As we grew up and out of the time of life when we could play together like that, the models gradually turned back into a more solitary pursuit, in the pattern that has basically continued until today–for me, at any rate. I think I am the only one who has continued the hobby. In this new, “adult” phase of the hobby, Airfix has had a lot more competition than it used to, and for a long time I came to see Airfix as somehow substandard. Compared, for instance, to the far more detailed ESCI (now Italeri) figures I first saw on my first trip to Germany in 1983, many of the old Airfix figures seemed downright primitive. I realized that Airfix models, too, were actually rather clunky and hard to put together properly, especially compared to the Japanese models I had built more and more of. As a “serious modeler,” I eventually decided that Airfix products, though certainly cheap, were mostly to be avoided.

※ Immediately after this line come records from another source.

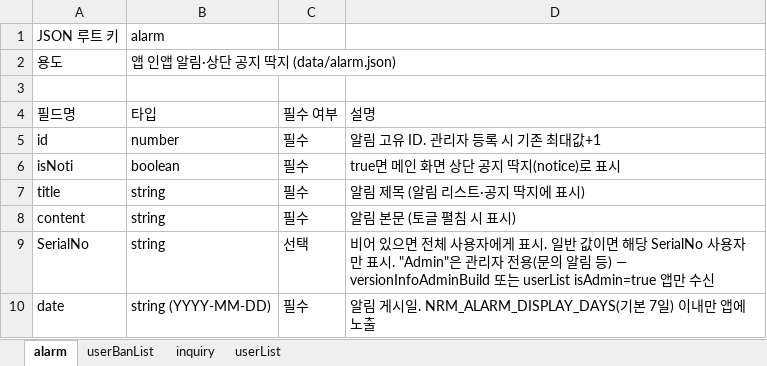
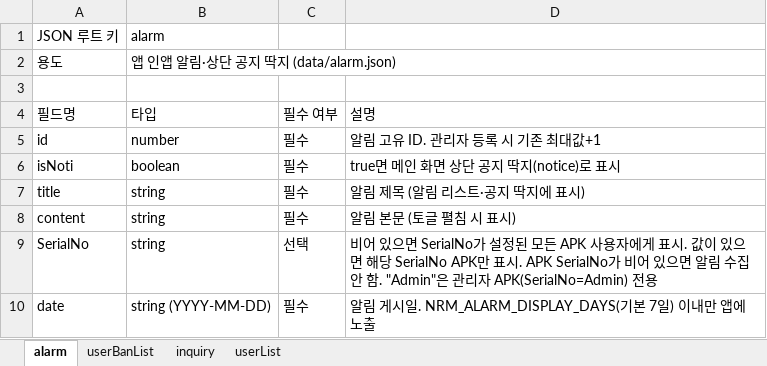
Before and after one commit to yoonhs3648/NullReferMusic, an Excel workbook: data/nrm-github-data-fields.xlsx, sheet alarm, drawn as a sheet; values as stored, in another font and other column widths than the file's, no borders; the diff names each change by its address in the sheet, - before the commit and + after, or states it on an @@ line.

```diff
--- a/data/nrm-github-data-fields.xlsx (sheet alarm)
+++ b/data/nrm-github-data-fields.xlsx (sheet alarm)
-D9 (설명): …있으면 전체 사용자에게 표시. 일반 값이면 해당 SerialNo 사용자만 표시. "Admin"은 관리자 전용(문의 알림 등) — versionInfoAdminBuild 또는 userList isAdmin=true 앱만 수신
+D9 (설명): …있으면 SerialNo가 설정된 모든 APK 사용자에게 표시. 값이 있으면 해당 SerialNo APK만 표시. APK SerialNo가 비어 있으면 알림 수집 안 함. "Admin"은 관리자 APK(SerialNo=Admin) 전용
```
Also changed, not shown: sheet userList, 51 other files.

And yet, for the last six months I have been building nothing but Airfix models, rekindling my affection for the brand. I have been delighted to see the company come out with retooled versions of older kits, as well as new kits, which are of very good quality, even if they are not always as detailed or complex as some other makes. I have built the Airfield Control Tower, two sets of the RAF Fuel Trucks, the RAF Emergency Vehicles, the Bedford QLD and QLT Trucks, a Mosquito Mk VI, and now a Beaufighter and two Spitfires, all as I have painted RAF Personnel and the new WWII British Infantry. My wife might smirk, cluck or recoil to hear me say this, but I feel love and gratitude for the stuff! Now my three-year-old boy and my six-year-old girl both enjoy working on these models with me. Airfix may turn out to be their “gateway” brand, too.